Place gooseberries and water in a large pan, bring to a boil and simmer over medium heat until the gooseberries are tender, approximately ten minutes. Stir in sugar and simmer until dissolved. Bring to a boil and cook rapidly until setting point is reached, about 15 minutes. Mash with a masher during cooking. Ladle into sterilized jars and seal.

To test whether the jam has set: take the saucer from the freezer and drop a small spoonful of jam on to it. Allow it to cool for a minute then push your finger through the jam – if it wrinkles it’s ready; if not, boil for a few more minutes. Continue testing until the jam is ready. (Always remove the jam from the heat while you’re testing so that if it’s ready you won’t overcook it.)

Thea facilitates healing herbal retreats at ClearfieldCottage perched above Rachel’s garden. Meals are prepared from the garden and are local, seasonal and organic.
photos by Thea

Wednesday, June 19, 2013

White Peach and Wild Blackberry Cobbler

 Granddaughter's Aurora and Natalie

It's peach season in the Southern Appalachians!  Here is one of my family's all time favorites and a poem to make it even more personal.

1 ¾ cups flour (or any combination of gluten free flours)
¼ cup cornmeal
1 ¼ cups raw organic sugar
1-teaspoon salt
3 teaspoons baking powder
¼ teaspoon cardamom
1 ½ sticks unsalted organic butter
2 cups organic buttermilk
3 cups peeled, pitted and chunked fresh white peaches
1-cup fresh wild black raspberries or blackberries
Ground fair trade cinnamon

Preheat oven to 350º

Melt butter in oblong baking dish in the oven and then remove. Whisk dry ingredients together and then mix with buttermilk to make batter. Pour batter over melted butter.  Spoon peaches evenly over batter and place berries in-between. Sprinkle top with cinnamon and sugar. Bake 55 minutes.

by Thea Summer Deer ©2003

The Peach Tree is barren
having recently born her fruit
She stands with empty arms
against a sunset blush with peach
I thank her for her bounty so sweet
dropped at my feet

Images of peaches;
my newborn daughter’s vagina
covered with the most delicate of peach fuzz
so tender and juicy
these fruits of the earth
and my belly

my favorite camp counselor’s
name was Peachy
my mother’s peach cobbler recipe
adapted to my own
things passed down
from limb to ground
I receive
and give thanks
and pause for just a moment
to ponder empty arms
after a season of growing fruit

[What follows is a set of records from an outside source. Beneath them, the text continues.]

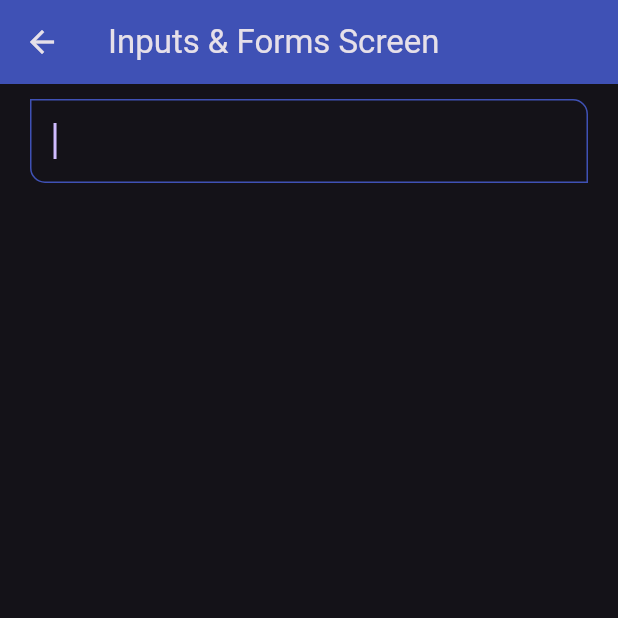
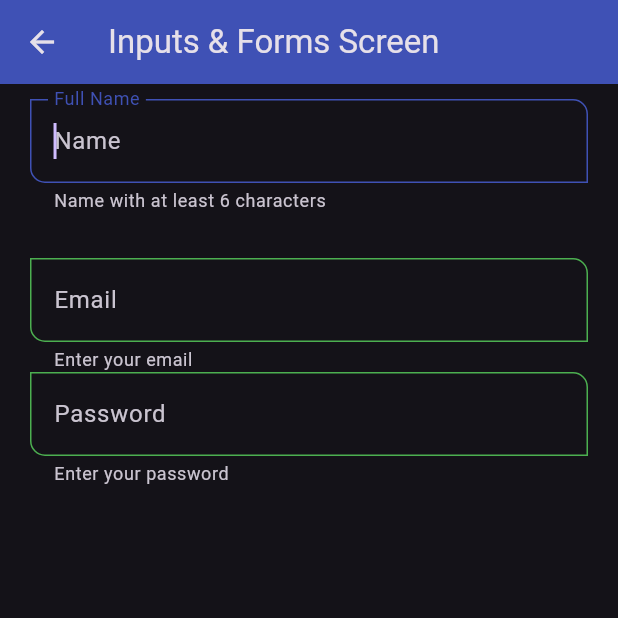
Before and after one commit to ByteRaider/flutter_components_playground, a Flutter app: the InputScreen screen opened by its route, on a phone screen of 412 x 824 dp, the top half of it. Run offline on Flutter 3.47's test engine with Material 3 defaults, Android fonts, the phone set to English and light mode, and no system bars.

Commit message:
Add email and password fields

```diff
--- a/lib/screens/input_screen.dart
+++ b/lib/screens/input_screen.dart
@@ -11,6 +11,28 @@ class InputScreen extends StatelessWidget {
         body: const SingleChildScrollView(
             child: Padding(
                 padding: EdgeInsets.symmetric(horizontal: 20, vertical: 10),
-                child: Column(children: [CustomInputField()]))));
+                child: Column(children: [
+                  CustomInputField(
+                    hintText: 'Name',
+                    labelText: 'Full Name',
+                    helperText: 'Name with at least 6 characters',
+                    keyboardType: TextInputType.name,
+                  ),
+                  SizedBox(height: 30),
+                  CustomInputField(
+                    hintText: 'Email address',
+                    labelText: 'Email',
+                    helperText: 'Enter your email',
+                    keyboardType: TextInputType.emailAddress,
+                  ),
+                  CustomInputField(
+                    hintText: 'Password',
+                    labelText: 'Password',
+                    helperText: 'Enter your password',
+                    keyboardType: TextInputType.visiblePassword,
+                    obscureText: true,
+                  ),
+                  SizedBox(height: 30),
+                ]))));
   }
 }
--- a/lib/widgets/custom_input_field.dart
+++ b/lib/widgets/custom_input_field.dart
@@ -6,6 +6,8 @@ class CustomInputField extends StatelessWidget {
   final String? helperText;
   final IconData? icon;
   final IconData? suffixIcon;
+  final TextInputType? keyboardType;
+  final bool obscureText;
 
   const CustomInputField({
     super.key,
@@ -14,6 +16,8 @@ class CustomInputField extends StatelessWidget {
     this.helperText,
     this.icon,
     this.suffixIcon,
+    this.keyboardType,
+    this.obscureText = false,
   });
 
   @override
@@ -21,7 +25,9 @@ class CustomInputField extends StatelessWidget {
     return TextFormField(
         autofocus: true,
         initialValue: '',
+        obscureText: obscureText,
         textCapitalization: TextCapitalization.words,
+        keyboardType: keyboardType,
         onChanged: (value) {
           print('value: $value');
         },
```
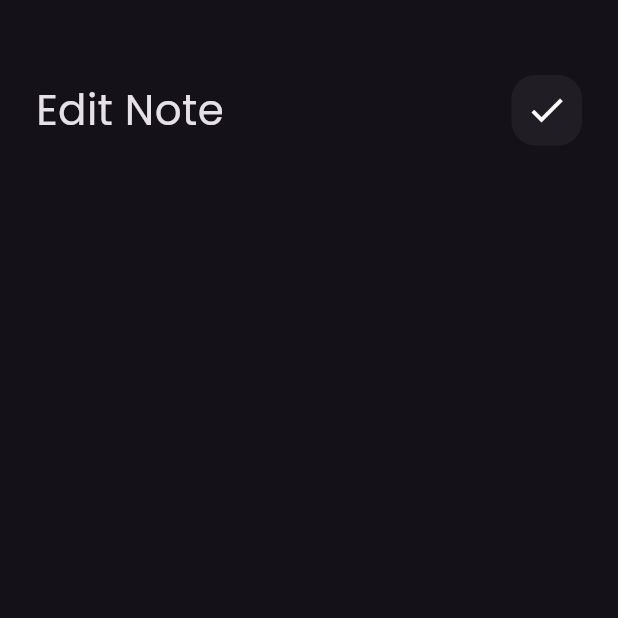
After one commit to Monther-Alomari/notes_app, a Flutter app: the screen it shows after launch, after a tap on "Flutter tips", on a phone screen of 412 x 824 dp, the top half of it. The commit adds this screen. Run offline on Flutter 3.47's test engine with Material 3 defaults, Android fonts, the phone set to English and light mode, and no system bars; our stand-ins replace font_awesome_flutter.

Commit message:
add custom app bar to edit note view

```diff
--- a/lib/main.dart
+++ b/lib/main.dart
@@ -11,6 +11,7 @@ class NotesApp extends StatelessWidget {
   @override
   Widget build(BuildContext context) {
     return MaterialApp(
+      debugShowCheckedModeBanner: false,
       theme: ThemeData(brightness: Brightness.dark,
       fontFamily: 'Poppins'),
       home: const NotesView(),
--- /dev/null
+++ b/lib/views/edit_note_view.dart
@@ -0,0 +1,14 @@
+import 'package:flutter/material.dart';
+import 'package:notesapp/views/widgets/edit_note_view_body.dart';
+
+
+class EditNoteView extends StatelessWidget {
+  const EditNoteView({super.key});
+
+  @override
+  Widget build(BuildContext context) {
+    return const Scaffold(
+        body: EditNoteViewBody(),
+    );
+  }
+}
--- a/lib/views/widgets/custom_app_bar.dart
+++ b/lib/views/widgets/custom_app_bar.dart
@@ -3,18 +3,19 @@ import 'package:flutter/material.dart';
 import 'custom_search_icon.dart';
 
 class CustomAppBar extends StatelessWidget {
-  const CustomAppBar({super.key});
-
+  const CustomAppBar({super.key, required this.title, required this.icon});
+final String title;
+  final IconData icon;
   @override
   Widget build(BuildContext context) {
-    return const Row(
+    return  Row(
       children: [
         Text(
-          "Notes",
-          style: TextStyle(fontSize: 28),
+          title,
+          style: const TextStyle(fontSize: 28),
         ),
-        Spacer(),
-        CustomSearchIcon(),
+        const Spacer(),
+        CustomSearchIcon(icon: icon,),
       ],
     );
   }
--- a/lib/views/widgets/custom_note_item.dart
+++ b/lib/views/widgets/custom_note_item.dart
@@ -1,5 +1,6 @@
 import 'package:flutter/material.dart';
 import 'package:font_awesome_flutter/font_awesome_flutter.dart';
+import 'package:notesapp/views/edit_note_view.dart';
 
 class NoteItem extends StatelessWidget {
   const NoteItem({super.key});
@@ -8,28 +9,38 @@ class NoteItem extends StatelessWidget {
   Widget build(BuildContext context) {
     return Padding(
       padding: const EdgeInsets.only(bottom: 24),
-      child: Container( padding: const EdgeInsets.only(top: 24,bottom: 24,left: 16),
+      child: GestureDetector(
+        onTap: () {
+          Navigator.push(context, MaterialPageRoute(builder: (context) {
+            return const EditNoteView();
+          }));
+        },
+        child: Container(
+          padding: const EdgeInsets.only(top: 24, bottom: 24, left: 16),
           decoration: BoxDecoration(
               color: Colors.yellow, borderRadius: BorderRadius.circular(16)),
-        child: Column(crossAxisAlignment: CrossAxisAlignment.end,
+          child: Column(
+            crossAxisAlignment: CrossAxisAlignment.end,
             children: [
               ListTile(
                 title: const Text(
                   "Flutter tips",
-                style: TextStyle(color: Colors.black,fontSize: 26),
+                  style: TextStyle(color: Colors.black, fontSize: 26),
                 ),
                 subtitle: Padding(
-                padding: const EdgeInsets.only(top: 16,bottom: 16),
+                  padding: const EdgeInsets.only(top: 16, bottom: 16),
                   child: Text(
                     " build your career with tharawat sami",
-                  style: TextStyle(color: Colors.black.withOpacity(0.4),fontSize: 20),
+                    style: TextStyle(
+                        color: Colors.black.withOpacity(0.4), fontSize: 20),
                   ),
                 ),
                 trailing: IconButton(
                   onPressed: () {},
                   icon: const Icon(
                     FontAwesomeIcons.trash,
-                  color: Colors.black,size: 30,
+                    color: Colors.black,
+                    size: 30,
                   ),
                 ),
               ),
@@ -37,12 +48,14 @@ class NoteItem extends StatelessWidget {
                 padding: const EdgeInsets.only(right: 24),
                 child: Text(
                   "may 21 , 2022 ",
-                style: TextStyle(color: Colors.black.withOpacity(0.4),fontSize: 16),
+                  style: TextStyle(
+                      color: Colors.black.withOpacity(0.4), fontSize: 16),
                 ),
               )
             ],
           ),
         ),
+      ),
     );
   }
 }
--- a/lib/views/widgets/custom_search_icon.dart
+++ b/lib/views/widgets/custom_search_icon.dart
@@ -1,8 +1,8 @@
 import 'package:flutter/material.dart';
 
 class CustomSearchIcon extends StatelessWidget {
-  const CustomSearchIcon({super.key});
-
+  const CustomSearchIcon({super.key, required this.icon});
+  final IconData icon;
   @override
   Widget build(BuildContext context) {
     return Container(
@@ -11,9 +11,9 @@ class CustomSearchIcon extends StatelessWidget {
       decoration: BoxDecoration(
           color: Colors.white.withOpacity(0.05),
           borderRadius: BorderRadius.circular(16)),
-      child: const Center(
+      child:  Center(
         child: Icon(
-          Icons.search,
+          icon,
           size: 28,
         ),
       ),
--- /dev/null
+++ b/lib/views/widgets/edit_note_view_body.dart
@@ -0,0 +1,19 @@
+import 'package:flutter/material.dart';
+import 'package:notesapp/views/widgets/custom_app_bar.dart';
+
+class EditNoteViewBody extends StatelessWidget {
+  const EditNoteViewBody({super.key});
+
+  @override
+  Widget build(BuildContext context) {
+    return Padding(
+      padding: const EdgeInsets.symmetric(horizontal: 24),
+      child: Column(
+        children: [
+          SizedBox(height: 50,),
+          CustomAppBar(title: "Edit Note",icon: Icons.check,)
+        ],
+      ),
+    );
+  }
+}
--- a/lib/views/widgets/notes_view_body.dart
+++ b/lib/views/widgets/notes_view_body.dart
@@ -19,7 +19,7 @@ class NotesViewBody extends StatelessWidget {
           SizedBox(
             height: 50,
           ),
-          CustomAppBar(),
+          CustomAppBar(title: "Notes",icon: Icons.search,),
           Expanded(child: NotesListView()),
         ],
       ),
```
Lines whose indentation alone changed are shown as unchanged.
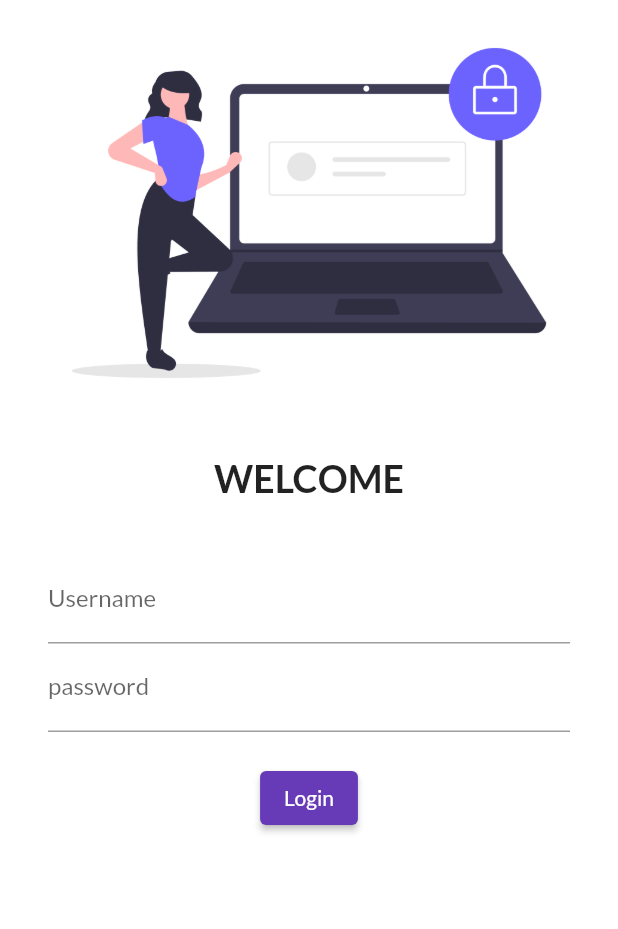
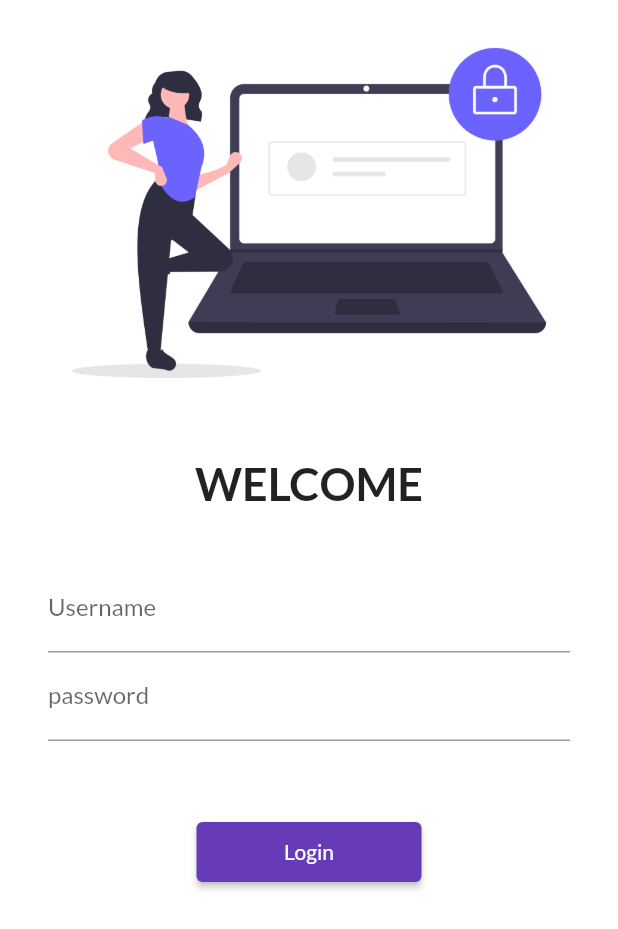
Before and after one commit to abhijeettiwari521/flutterbyabhi, a Flutter app: the screen it shows after launch, on a phone screen of 412 x 824 dp. Shown: the top 929 px of the screen. Run offline on Flutter 3.47's test engine with Material 2 defaults, Android fonts, the phone set to English and light mode, and no system bars; our stand-ins replace google_fonts.

Commit message:
day5 completed

```diff
--- a/lib/main.dart
+++ b/lib/main.dart
@@ -1,6 +1,7 @@
 import 'package:flutter/material.dart';
 import 'package:flutter_application_2/pages/home_page.dart';
 import 'package:flutter_application_2/pages/login_page.dart';
+import 'package:flutter_application_2/utils/routes.dart';
 import 'package:google_fonts/google_fonts.dart';
 
 void main() {
@@ -18,14 +19,15 @@ class MyApp extends StatelessWidget {
           primarySwatch: Colors.deepPurple,
           fontFamily: GoogleFonts.lato().fontFamily,
           primaryTextTheme: GoogleFonts.latoTextTheme()),
+      debugShowCheckedModeBanner: false,
       darkTheme: ThemeData(
         brightness: Brightness.dark,
       ),
       initialRoute: "/",
       routes: {
         "/": (context) => LoginPage(),
-        "/home": (context) => HomePage(),
-        "/login": (context) => LoginPage(),
+        MyRoutes.homeRoute: (context) => HomePage(),
+        MyRoutes.loginRoute: (context) => LoginPage(),
       },
     );
   }
--- a/lib/pages/login_page.dart
+++ b/lib/pages/login_page.dart
@@ -1,5 +1,6 @@
 import 'package:flutter/gestures.dart';
 import 'package:flutter/material.dart';
+import 'package:flutter_application_2/utils/routes.dart';
 
 class LoginPage extends StatelessWidget {
   const LoginPage({Key? key}) : super(key: key);
@@ -7,7 +8,8 @@ class LoginPage extends StatelessWidget {
   @override
   Widget build(BuildContext context) {
     return Material(
-        color: Colors.white,
+        color: Color.fromRGBO(255, 255, 255, 1),
+        child: SingleChildScrollView(
           child: Column(
             children: [
               Image.asset(
@@ -19,14 +21,14 @@ class LoginPage extends StatelessWidget {
               ),
               Text(
                 "WELCOME",
-              style: TextStyle(fontSize: 25, fontWeight: FontWeight.bold),
+                style: TextStyle(fontSize: 30, fontWeight: FontWeight.bold),
               ),
               SizedBox(
                 height: 20.0,
               ),
               Padding(
-              padding:
-                  const EdgeInsets.symmetric(vertical: 16.0, horizontal: 32.0),
+                padding: const EdgeInsets.symmetric(
+                    vertical: 16.0, horizontal: 32.0),
                 child: Column(
                   children: [
                     TextFormField(
@@ -43,19 +45,20 @@ class LoginPage extends StatelessWidget {
                       ),
                     ),
                     SizedBox(
-                    height: 20.0,
+                      height: 50.0,
                     ),
                     ElevatedButton(
                       child: Text("Login"),
-                    style: TextButton.styleFrom(),
+                      style: TextButton.styleFrom(minimumSize: Size(150, 40)),
                       onPressed: () {
-                      print("Hii Abhi");
+                        Navigator.pushNamed(context, MyRoutes.homeRoute);
                       },
                     )
                   ],
                 ),
-            )
+              ),
             ],
+          ),
         ));
   }
 }
--- /dev/null
+++ b/lib/utils/routes.dart
@@ -0,0 +1,4 @@
+class MyRoutes {
+  static String loginRoute = "/login";
+  static String homeRoute = "/home";
+}
```
Lines whose indentation alone changed are shown as unchanged.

It was Miami, 1975
and the record store on Dixie
was named, “Peaches” with
rows and rows of LP’s in peach crates.
John Prine sang from somewhere overhead
“Blow up our TV’s. . .
feed ‘em all peaches,
and let ‘em find Jesus
all on their own,”
but who would remember
the 70’s that came after the 60’s
or the Navajo peach trees
before the Long Walk
or life in the country
before they took away our farms
and so it is
I ponder empty arms